■ What is required:
Carry over every entry exactly as written, though not the pictures it contains.
+-------+
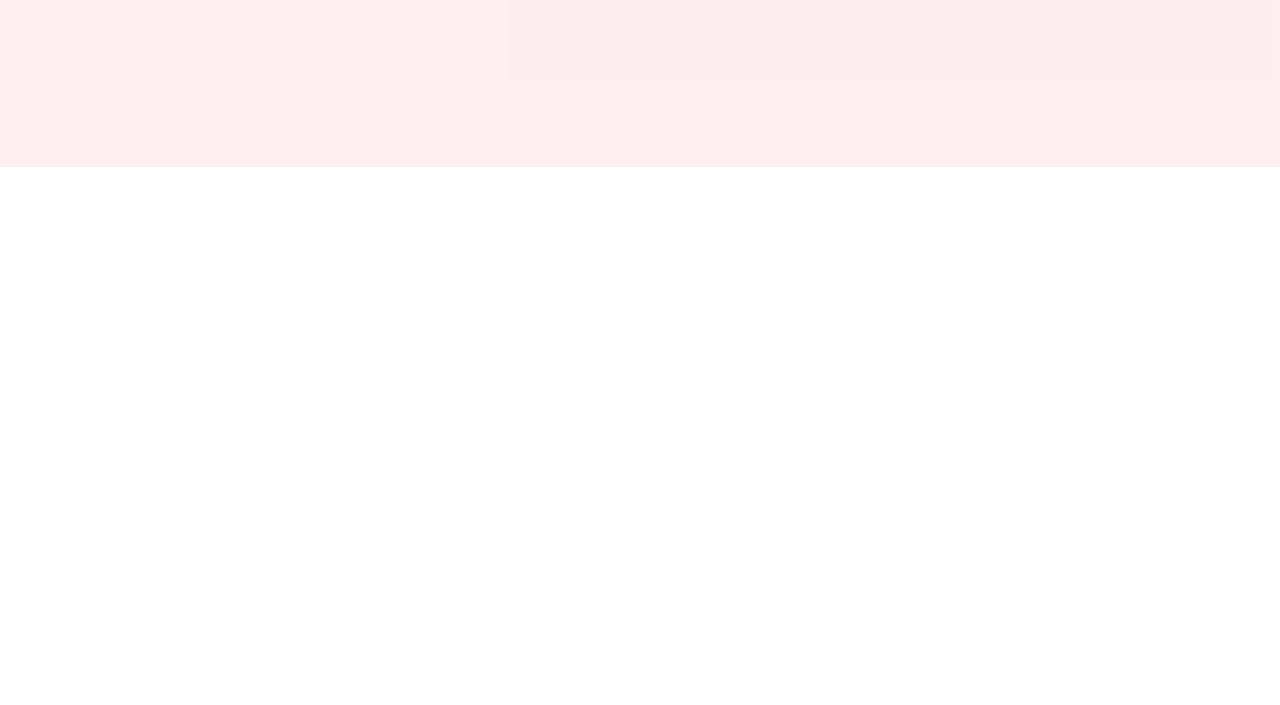
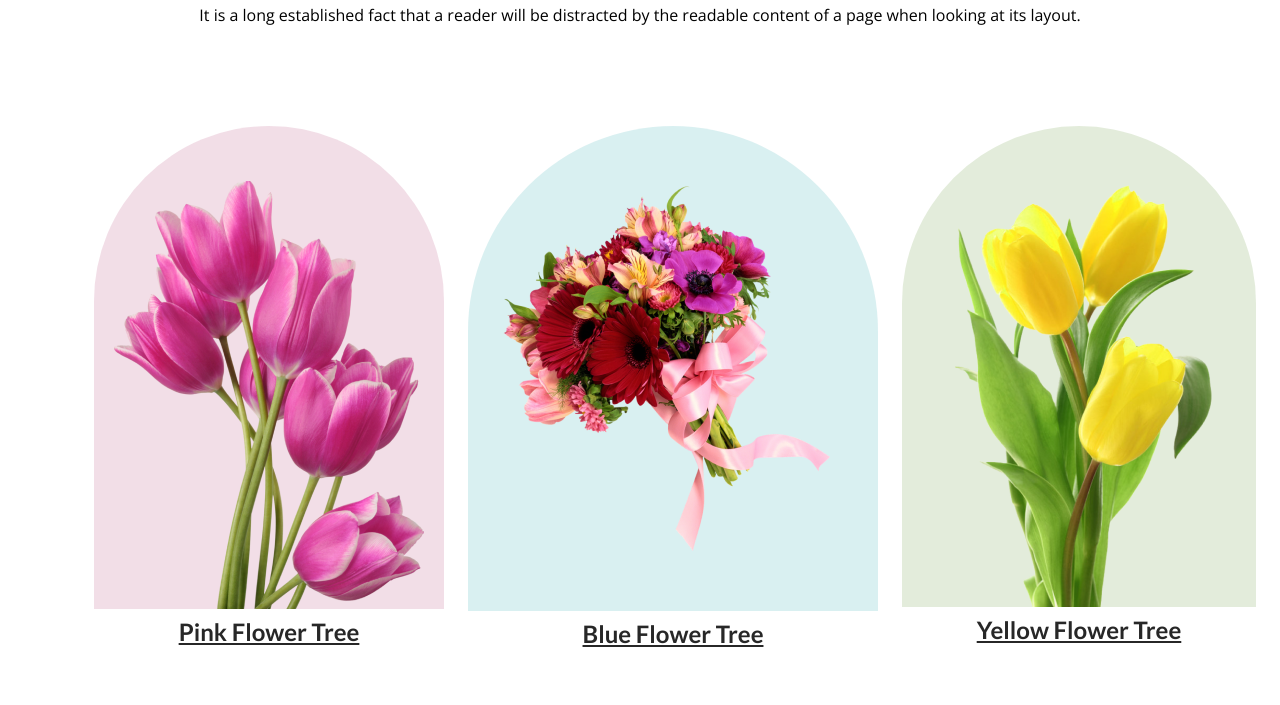
Before and after one commit to Sakif-Hridoy/flower-shop, a plain HTML site: page index.html in a window 1280 px wide. Shown: the part 683-1388 px from the top of the page. Before the commit the page ends 850 px from the top, so only its background shows below. Drawn offline with nearby package versions, Linux system fonts and the light colour scheme.

Commit message:
featured flower

```diff
--- a/index.html
+++ b/index.html
@@ -31,7 +31,39 @@
 
     </header>
 
-    <main></main>
+    <main>
+
+        <section class="featured-flowers">
+
+            <h2 class="flower-title">Our Featured Flowers</h2>
+            <p class="flower-description">It is a long established fact that a reader will be distracted by the readable content of a page when looking at its layout.</p>
+
+            <div class="featured-flowers-container">
+
+                <div class="violet-flower">
+                    <img  src="./Flower Asset/pngwing 6.png" alt="" />
+
+                    <h3 class="flower-tree">Pink Flower Tree</h3>
+
+                  </div>
+
+                  <div class="red-flower">
+                    <img src="./Flower Asset/pngwing 5.png" alt="" />
+                    <h3 class="flower-tree-title">Blue Flower Tree</h3>
+
+                  </div>
+
+                  <div class="yellow-flower">
+                    <img src="./Flower Asset/pngwing 7.png" alt="" />
+                    <h3 class="flower-tree">Yellow Flower Tree</h3>
+
+                  </div>
+
+            </div>
+
+        </section>
+
+    </main>
 
     <footer></footer>
   </body>
--- a/styles/flowershop.css
+++ b/styles/flowershop.css
@@ -11,15 +11,24 @@ font-family: 'Open Sans', sans-serif;
 
 .header{
     background: rgba(229, 84, 115, 0.10);
-    height: 850px;
     background-repeat: no-repeat;
 }
 
 .banner{
     display: flex;
-    padding: 85px 70px 100px 200px;
+    padding: 85px 70px 0px 200px;
     justify-content: space-between;
     align-items: center;
+}
+
+.banner-greeting{
+    font-size: 45px;
+    padding-bottom: 30px;
+
+}
+
+.banner-description{
+    padding-bottom: 35px;
 }
 
 .btn-primary {
@@ -43,3 +52,101 @@ font-family: 'Open Sans', sans-serif;
     padding-right: 100px;
 
 }
+
+/* header section end*/
+
+/* featured-flowers-container start*/
+
+
+
+.featured-flowers{
+
+    padding: 94px;
+  border-radius: 10px;
+
+}
+
+.flower-title{
+
+    font-size: 35px;
+    text-align: center;
+
+}
+
+.flower-description{
+
+    padding-top: 20px;
+    text-align: center;
+
+}
+
+.violet-flower{
+    background: rgba(167, 33, 98, 0.15);
+    padding: 55px 20px 0px 20px;
+
+    border-radius: 300px 300px 0px 0px;
+
+    border-radius: 300px 300px 0px 0px;
+    width: 310px;
+    height: 428px;
+
+}
+
+.red-flower{
+    background: rgba(5, 151, 160, 0.15);
+    padding: 55px 20px 0px 20px;
+
+    border-radius: 300px 300px 0px 0px;
+
+    border-radius: 300px 300px 0px 0px;
+    width: 370px;
+height: 430px;
+
+}
+
+.yellow-flower{
+    background: rgba(71, 125, 17, 0.15);
+    padding: 10px 20px 0px 20px;
+
+    border-radius: 300px 300px 0px 0px;
+
+    border-radius: 300px 300px 0px 0px;
+    width: 314px;
+height: 471px;
+
+}
+
+
+
+.featured-flowers-container{
+    display: flex;
+    gap: 24px;
+}
+
+.flower-description{
+    padding-bottom: 100px;
+}
+
+.flower-tree{
+    color: #272727;
+text-align: center;
+font-family: Lato;
+font-size: 24px;
+font-style: normal;
+font-weight: 700;
+line-height: 35px; /* 145.833% */
+text-decoration-line: underline;
+
+}
+
+.flower-tree-title{
+    padding-top: 60px;
+    color: #272727;
+    text-align: center;
+    font-family: Lato;
+    font-size: 24px;
+    font-style: normal;
+    font-weight: 700;
+    line-height: 35px; /* 145.833% */
+    text-decoration-line: underline;
+}
```
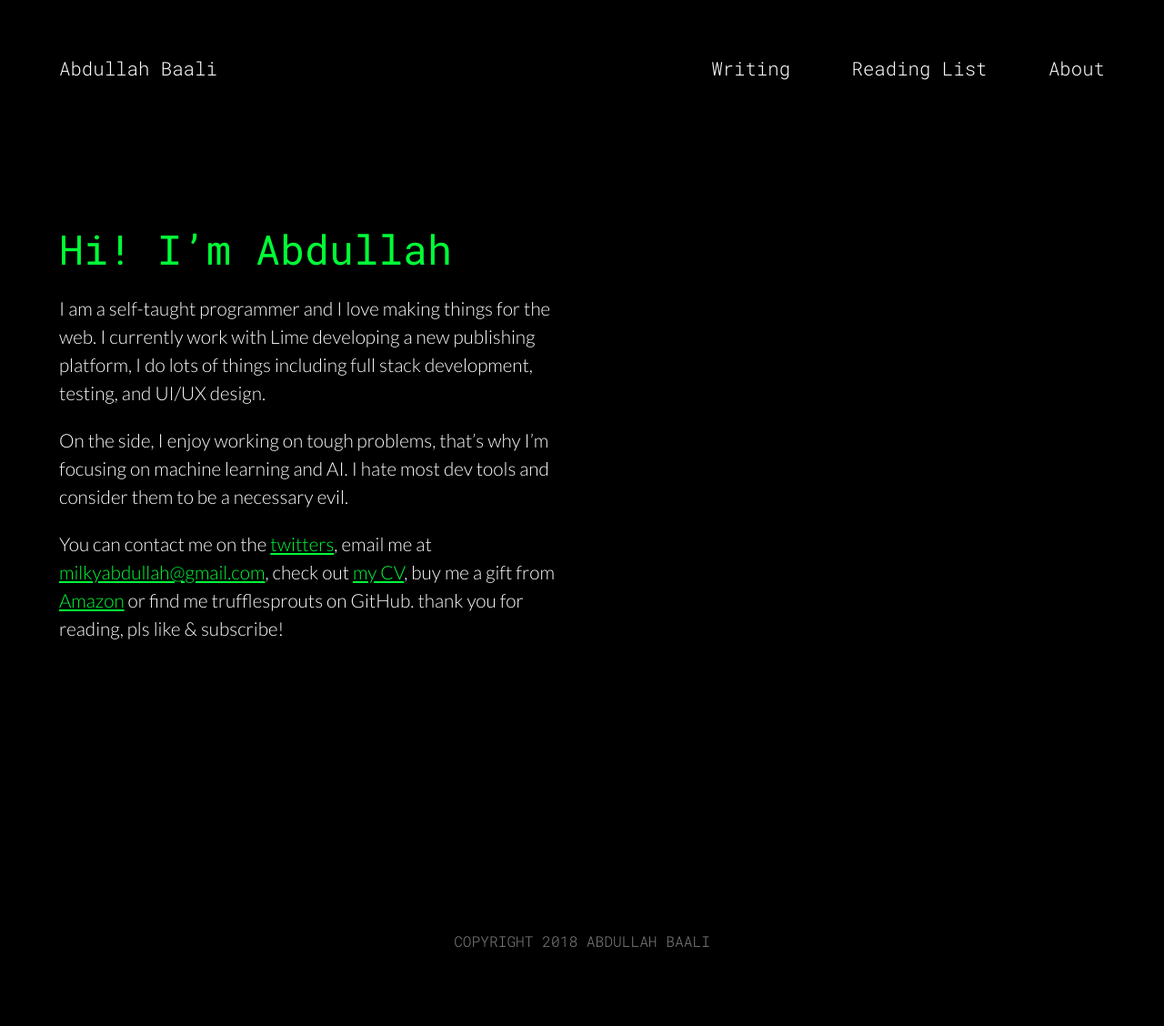
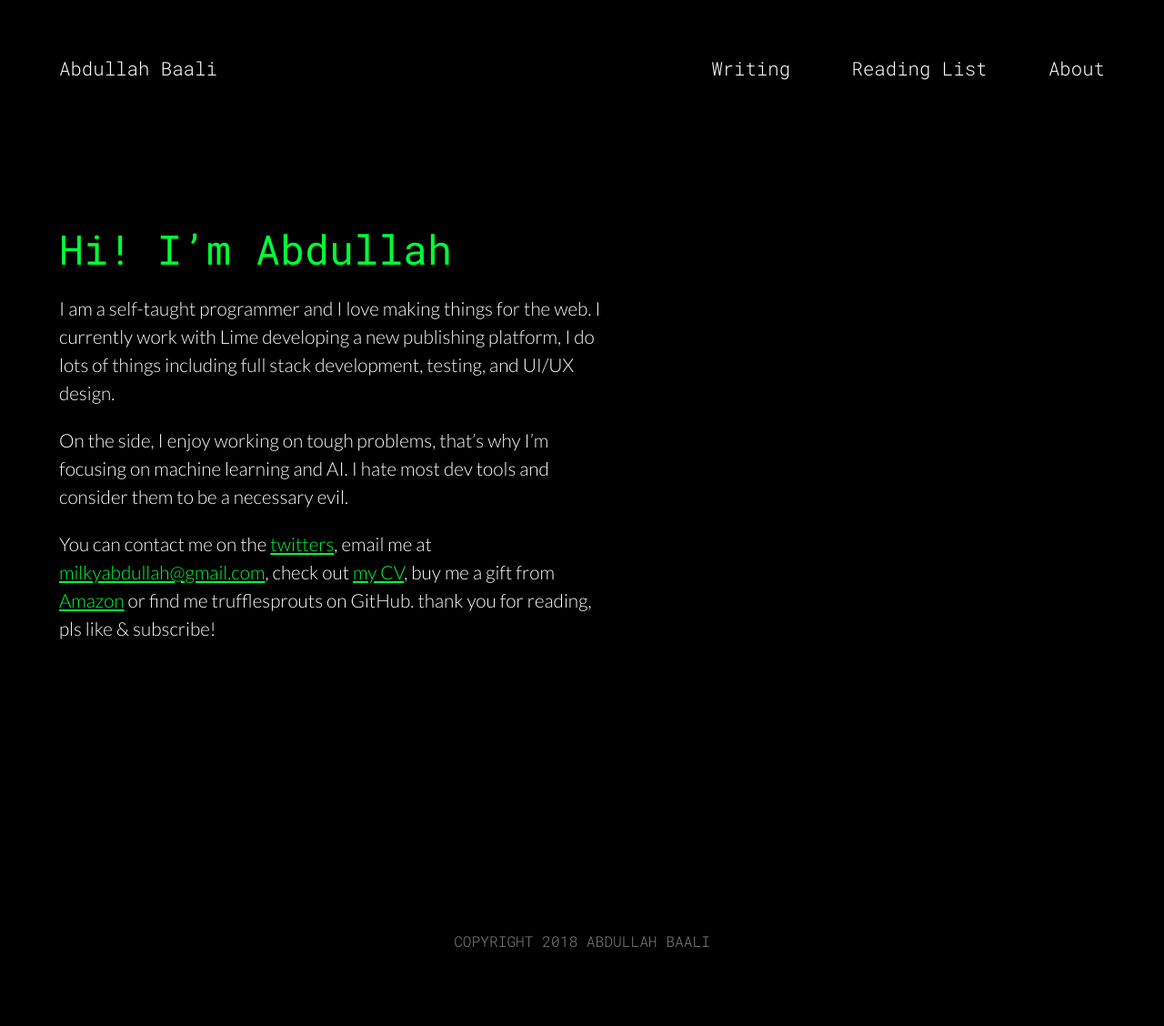
Before and after one commit to trufflesprouts/trufflesprouts.github.io, a Jekyll site: the page built from about.md, in a window 1280 px wide. Shown: the whole page at 91% size. Built offline with Jekyll 4.4.1, drawn with Linux system fonts in a browser that asks for light colours; comment, search, counter and statistics services are not loaded.

Commit message:
fix styling

```diff
--- a/_sass/b-theme/pages/_about.scss
+++ b/_sass/b-theme/pages/_about.scss
@@ -1,4 +1,6 @@
 .about-page {
+  max-width: 600px;
+
   *::selection {
     background: #afafaf;
   }
@@ -42,10 +44,6 @@
   }
 
   @media screen and (min-width: $large-screen) {
-    h1,
-    .text-area {
-      width: 50%;
-    }
     .text-area {
       margin-bottom: 170px;
     }
```
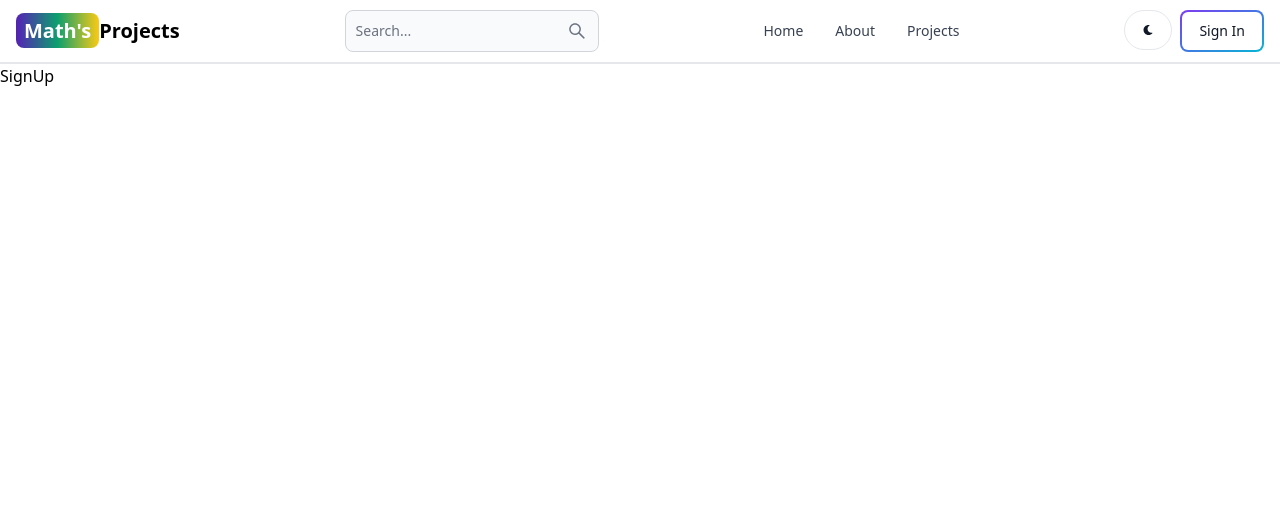
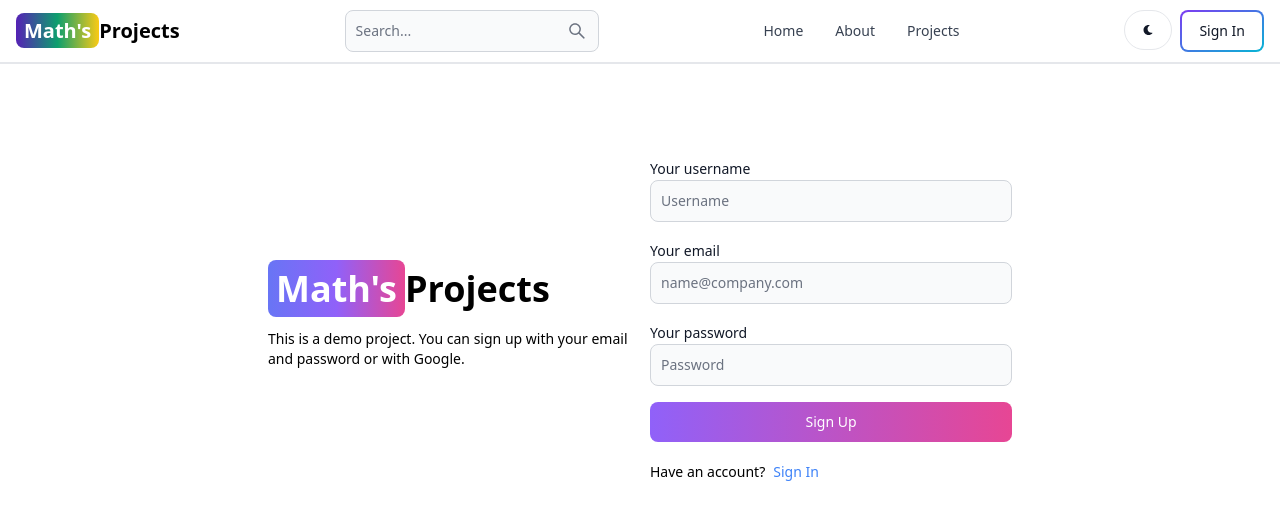
Before and after one commit to MehmetKaldirim/my-all-projects, a React (Vite) app in the folder client/: page /sign-up in a window 1280 px wide. Shown: the top 520 px of the page. Built offline with nearby package versions, Linux system fonts and the light colour scheme.

Commit message:
signup page created

```diff
--- a/client/src/pages/SignUp.jsx
+++ b/client/src/pages/SignUp.jsx
@@ -1,5 +1,55 @@
-import React from "react";
+import { Button, Label, TextInput } from "flowbite-react";
+import { Link } from "react-router-dom";
 
 export default function SignUp() {
-  return <div>SignUp</div>;
+  return (
+    <div className="min-h-screen mt-20">
+      <div className="flex p-3 max-w-3xl mx-auto flex-col md:flex-row md:items-center gap-5">
+        {/* left */}
+        <div className="flex-1">
+          <Link to="/" className="font-bold dark:text-white text-4xl">
+            <span className="px-2 py-1 bg-gradient-to-r from-indigo-500 via-purple-500 to-pink-500 rounded-lg text-white">
+              Math's
+            </span>
+            Projects
+          </Link>
+          <p className="text-sm mt-5">
+            This is a demo project. You can sign up with your email and password
+            or with Google.
+          </p>
+        </div>
+        {/* right */}
+
+        <div className="flex-1">
+          <form className="flex flex-col gap-4">
+            <div>
+              <Label value="Your username" />
+              <TextInput type="text" placeholder="Username" id="username" />
+            </div>
+            <div>
+              <Label value="Your email" />
+              <TextInput
+                type="text"
+                placeholder="name@company.com"
+                id="email"
+              />
+            </div>
+            <div>
+              <Label value="Your password" />
+              <TextInput type="text" placeholder="Password" id="password" />
+            </div>
+            <Button gradientDuoTone="purpleToPink" type="submit">
+              Sign Up
+            </Button>
+          </form>
+          <div className="flex gap-2 text-sm mt-5">
+            <span>Have an account?</span>
+            <Link to="/sign-in" className="text-blue-500">
+              Sign In
+            </Link>
+          </div>
+        </div>
+      </div>
+    </div>
+  );
 }
```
+-------+
■ Task response:
Before and after one commit to Sakif-Hridoy/flower-shop, a plain HTML site: page index.html in a window 1280 px wide. Shown: the part 683-1388 px from the top of the page. Before the commit the page ends 850 px from the top, so only its background shows below. Drawn offline with nearby package versions, Linux system fonts and the light colour scheme.

Commit message:
featured flower

```diff
--- a/index.html
+++ b/index.html
@@ -31,7 +31,39 @@
 
     </header>
 
-    <main></main>
+    <main>
+
+        <section class="featured-flowers">
+
+            <h2 class="flower-title">Our Featured Flowers</h2>
+            <p class="flower-description">It is a long established fact that a reader will be distracted by the readable content of a page when looking at its layout.</p>
+
+            <div class="featured-flowers-container">
+
+                <div class="violet-flower">
+                    <img  src="./Flower Asset/pngwing 6.png" alt="" />
+
+                    <h3 class="flower-tree">Pink Flower Tree</h3>
+
+                  </div>
+
+                  <div class="red-flower">
+                    <img src="./Flower Asset/pngwing 5.png" alt="" />
+                    <h3 class="flower-tree-title">Blue Flower Tree</h3>
+
+                  </div>
+
+                  <div class="yellow-flower">
+                    <img src="./Flower Asset/pngwing 7.png" alt="" />
+                    <h3 class="flower-tree">Yellow Flower Tree</h3>
+
+                  </div>
+
+            </div>
+
+        </section>
+
+    </main>
 
     <footer></footer>
   </body>
--- a/styles/flowershop.css
+++ b/styles/flowershop.css
@@ -11,15 +11,24 @@ font-family: 'Open Sans', sans-serif;
 
 .header{
     background: rgba(229, 84, 115, 0.10);
-    height: 850px;
     background-repeat: no-repeat;
 }
 
 .banner{
     display: flex;
-    padding: 85px 70px 100px 200px;
+    padding: 85px 70px 0px 200px;
     justify-content: space-between;
     align-items: center;
+}
+
+.banner-greeting{
+    font-size: 45px;
+    padding-bottom: 30px;
+
+}
+
+.banner-description{
+    padding-bottom: 35px;
 }
 
 .btn-primary {
@@ -43,3 +52,101 @@ font-family: 'Open Sans', sans-serif;
     padding-right: 100px;
 
 }
+
+/* header section end*/
+
+/* featured-flowers-container start*/
+
+
+
+.featured-flowers{
+
+    padding: 94px;
+  border-radius: 10px;
+
+}
+
+.flower-title{
+
+    font-size: 35px;
+    text-align: center;
+
+}
+
+.flower-description{
+
+    padding-top: 20px;
+    text-align: center;
+
+}
+
+.violet-flower{
+    background: rgba(167, 33, 98, 0.15);
+    padding: 55px 20px 0px 20px;
+
+    border-radius: 300px 300px 0px 0px;
+
+    border-radius: 300px 300px 0px 0px;
+    width: 310px;
+    height: 428px;
+
+}
+
+.red-flower{
+    background: rgba(5, 151, 160, 0.15);
+    padding: 55px 20px 0px 20px;
+
+    border-radius: 300px 300px 0px 0px;
+
+    border-radius: 300px 300px 0px 0px;
+    width: 370px;
+height: 430px;
+
+}
+
+.yellow-flower{
+    background: rgba(71, 125, 17, 0.15);
+    padding: 10px 20px 0px 20px;
+
+    border-radius: 300px 300px 0px 0px;
+
+    border-radius: 300px 300px 0px 0px;
+    width: 314px;
+height: 471px;
+
+}
+
+
+
+.featured-flowers-container{
+    display: flex;
+    gap: 24px;
+}
+
+.flower-description{
+    padding-bottom: 100px;
+}
+
+.flower-tree{
+    color: #272727;
+text-align: center;
+font-family: Lato;
+font-size: 24px;
+font-style: normal;
+font-weight: 700;
+line-height: 35px; /* 145.833% */
+text-decoration-line: underline;
+
+}
+
+.flower-tree-title{
+    padding-top: 60px;
+    color: #272727;
+    text-align: center;
+    font-family: Lato;
+    font-size: 24px;
+    font-style: normal;
+    font-weight: 700;
+    line-height: 35px; /* 145.833% */
+    text-decoration-line: underline;
+}
```
Before and after one commit to trufflesprouts/trufflesprouts.github.io, a Jekyll site: the page built from about.md, in a window 1280 px wide. Shown: the whole page at 91% size. Built offline with Jekyll 4.4.1, drawn with Linux system fonts in a browser that asks for light colours; comment, search, counter and statistics services are not loaded.

Commit message:
fix styling

```diff
--- a/_sass/b-theme/pages/_about.scss
+++ b/_sass/b-theme/pages/_about.scss
@@ -1,4 +1,6 @@
 .about-page {
+  max-width: 600px;
+
   *::selection {
     background: #afafaf;
   }
@@ -42,10 +44,6 @@
   }
 
   @media screen and (min-width: $large-screen) {
-    h1,
-    .text-area {
-      width: 50%;
-    }
     .text-area {
       margin-bottom: 170px;
     }
```
Before and after one commit to MehmetKaldirim/my-all-projects, a React (Vite) app in the folder client/: page /sign-up in a window 1280 px wide. Shown: the top 520 px of the page. Built offline with nearby package versions, Linux system fonts and the light colour scheme.

Commit message:
signup page created

```diff
--- a/client/src/pages/SignUp.jsx
+++ b/client/src/pages/SignUp.jsx
@@ -1,5 +1,55 @@
-import React from "react";
+import { Button, Label, TextInput } from "flowbite-react";
+import { Link } from "react-router-dom";
 
 export default function SignUp() {
-  return <div>SignUp</div>;
+  return (
+    <div className="min-h-screen mt-20">
+      <div className="flex p-3 max-w-3xl mx-auto flex-col md:flex-row md:items-center gap-5">
+        {/* left */}
+        <div className="flex-1">
+          <Link to="/" className="font-bold dark:text-white text-4xl">
+            <span className="px-2 py-1 bg-gradient-to-r from-indigo-500 via-purple-500 to-pink-500 rounded-lg text-white">
+              Math's
+            </span>
+            Projects
+          </Link>
+          <p className="text-sm mt-5">
+            This is a demo project. You can sign up with your email and password
+            or with Google.
+          </p>
+        </div>
+        {/* right */}
+
+        <div className="flex-1">
+          <form className="flex flex-col gap-4">
+            <div>
+              <Label value="Your username" />
+              <TextInput type="text" placeholder="Username" id="username" />
+            </div>
+            <div>
+              <Label value="Your email" />
+              <TextInput
+                type="text"
+                placeholder="name@company.com"
+                id="email"
+              />
+            </div>
+            <div>
+              <Label value="Your password" />
+              <TextInput type="text" placeholder="Password" id="password" />
+            </div>
+            <Button gradientDuoTone="purpleToPink" type="submit">
+              Sign Up
+            </Button>
+          </form>
+          <div className="flex gap-2 text-sm mt-5">
+            <span>Have an account?</span>
+            <Link to="/sign-in" className="text-blue-500">
+              Sign In
+            </Link>
+          </div>
+        </div>
+      </div>
+    </div>
+  );
 }
```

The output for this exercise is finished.